Without this feedback, the company has no idea why one of its loyal customers has gone, and it is missing out on an opportunity.
Yes, I know that the company no doubt believes the new recipe is an improvement (even if only in production costs not taste) and that there may be new customers gained who do like the new version. But in a relatively small market like this one, every customer counts.
It would be easy to add a feedback blog, or an online survey, so that customers could tell the company what they thought, and perhaps email customers after a recipe change asking for feedback (even better if you can target those who buy that particular product), with a link to the blog/survey.
I saw a different gluten free manufacturer on Twitter this morning, asking people for their opinions on gluten free lunchtime options. It can be done…
Many corporate websites now ask for feedback, usually via a popup survey request – occasionally via a link in a sidebar. Although many people may click the No Thanks button, anyone who feels strongly has the opportunity to respond – and that in itself may assuage some of the irritation felt towards the brand.
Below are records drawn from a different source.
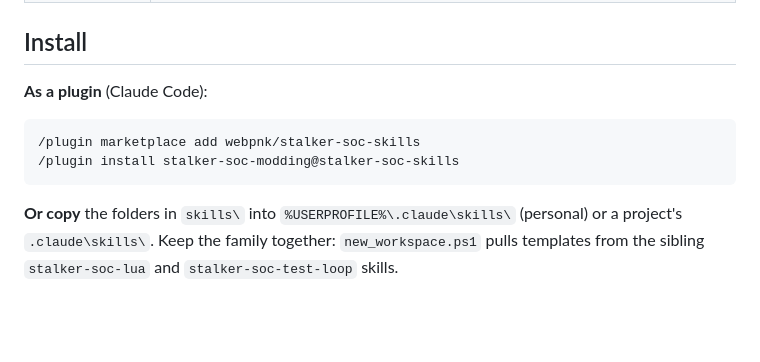
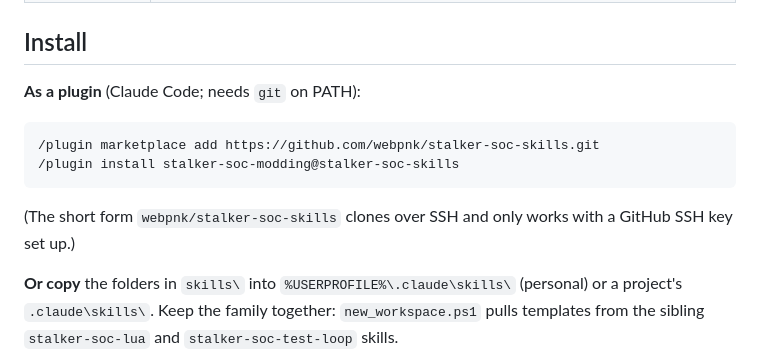
Before and after one commit to webpnk/stalker-soc-skills, a Markdown page: README.md, the part around the change. Drawn GitHub-style; blank space fills up the shorter version.

Commit message:
README: HTTPS plugin install (verified)

````diff
--- a/README.md
+++ b/README.md
@@ -23,11 +23,12 @@ each found the hard way.
 
 ## Install
 
-**As a plugin** (Claude Code):
+**As a plugin** (Claude Code; needs `git` on PATH):
 ```
-/plugin marketplace add webpnk/stalker-soc-skills
+/plugin marketplace add https://github.com/webpnk/stalker-soc-skills.git
 /plugin install stalker-soc-modding@stalker-soc-skills
 ```
+(The short form `webpnk/stalker-soc-skills` clones over SSH and only works with a GitHub SSH key set up.)
 
 **Or copy** the folders in `skills\` into `%USERPROFILE%\.claude\skills\` (personal) or a project's
 `.claude\skills\`. Keep the family together: `new_workspace.ps1` pulls templates from the sibling
````
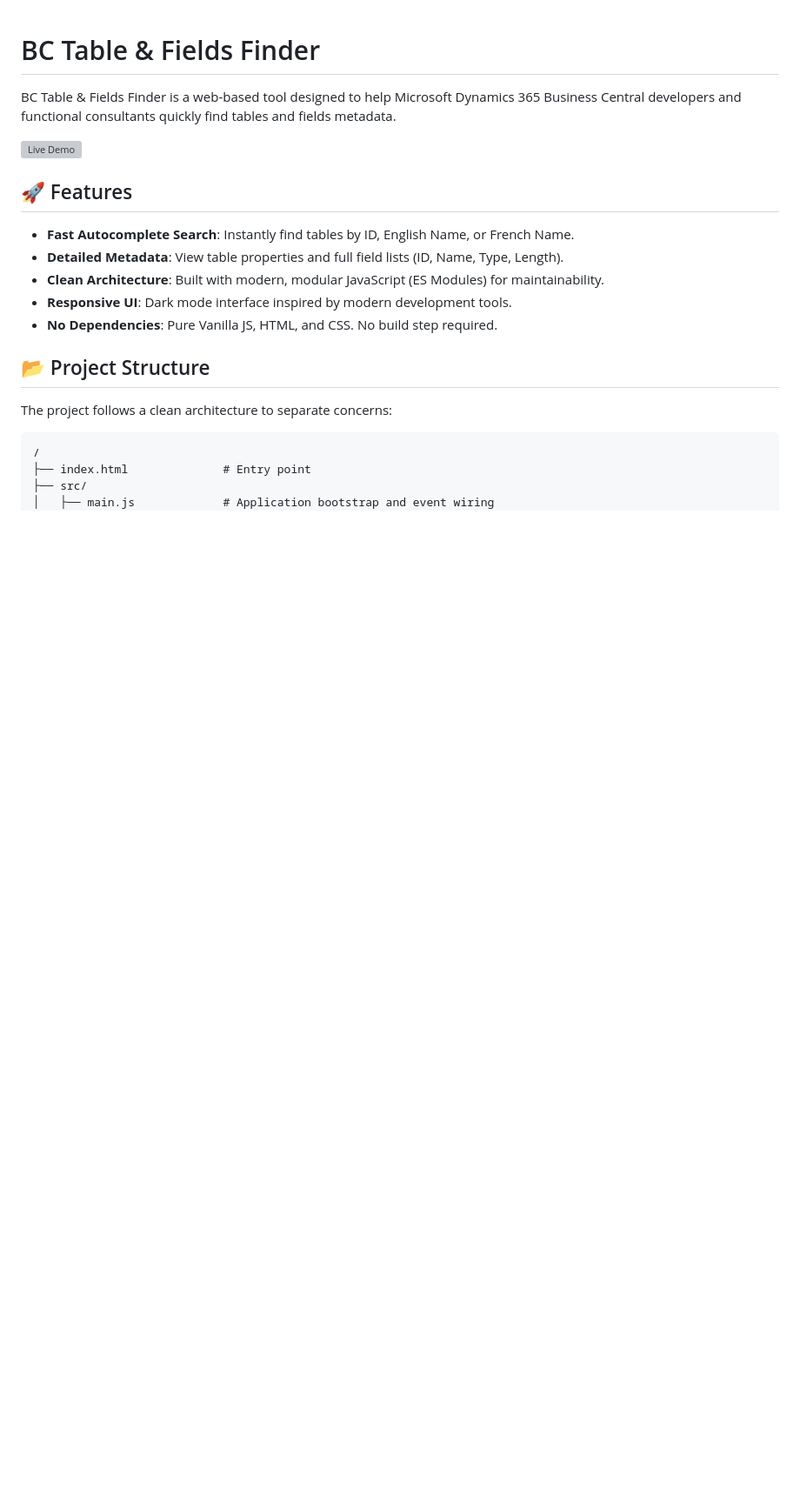
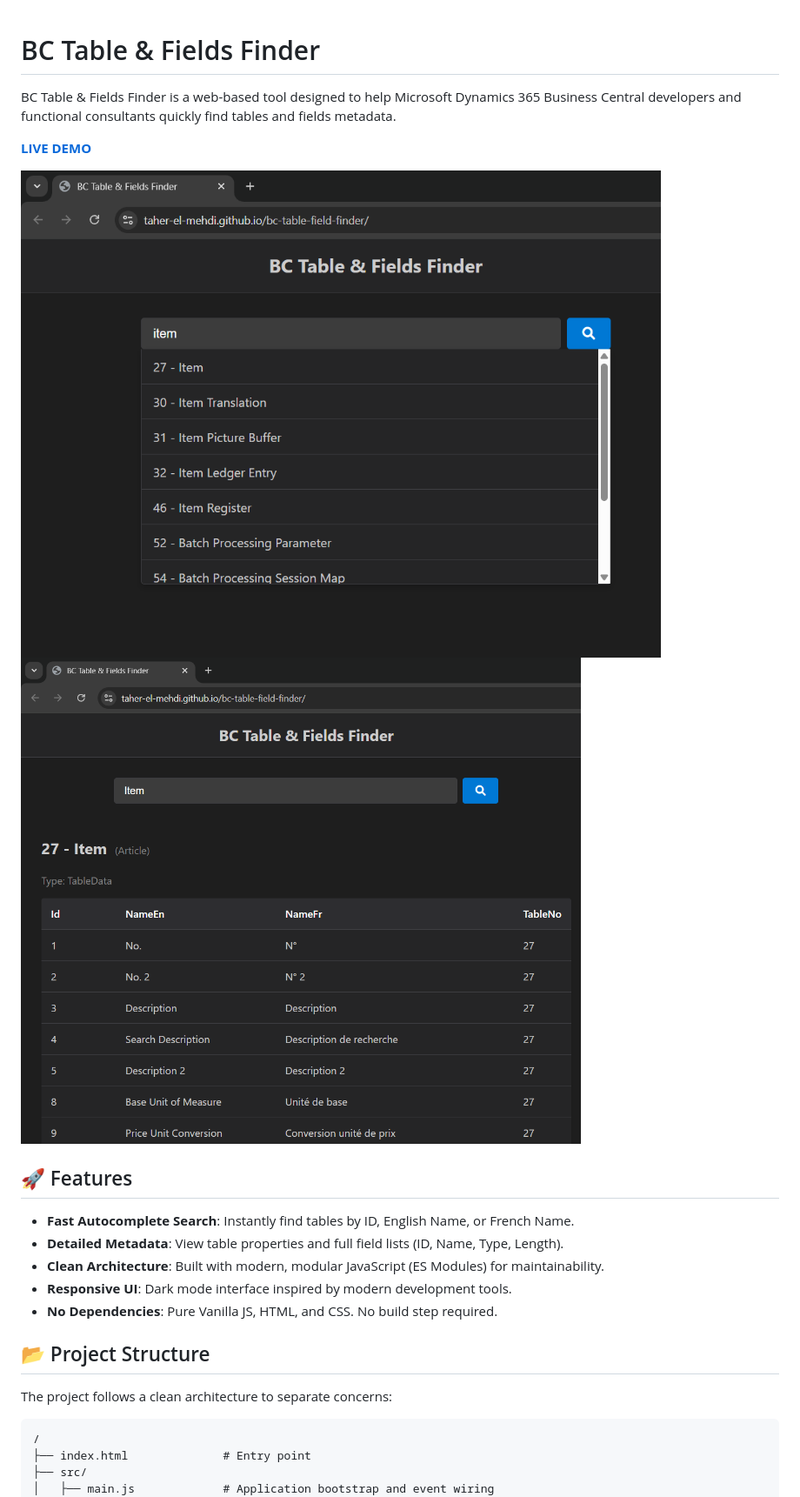
Before and after one commit to n1erp/bc-table-field-finder, a Markdown page: README.md, the part around the change. Shown: that part at 87% size. Drawn GitHub-style; pictures changed too: src/imgs/Fields.png (added), src/imgs/Table.png (added); blank space fills up the shorter version; grey boxes are pictures that could not be loaded.

```diff
--- a/README.md
+++ b/README.md
@@ -2,7 +2,11 @@
 
 BC Table & Fields Finder is a web-based tool designed to help Microsoft Dynamics 365 Business Central developers and functional consultants quickly find tables and fields metadata.
 
-![Live Demo](https://taher-el-mehdi.github.io/bc-table-field-finder/)
+[**LIVE DEMO**](https://taher-el-mehdi.github.io/bc-table-field-finder/)
+
+![Tables](./src/imgs/Table.png)
+![Fields](./src/imgs/Fields.png)
+
 
 ## 🚀 Features
 
```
What are you doing to get feedback from users when you make a change?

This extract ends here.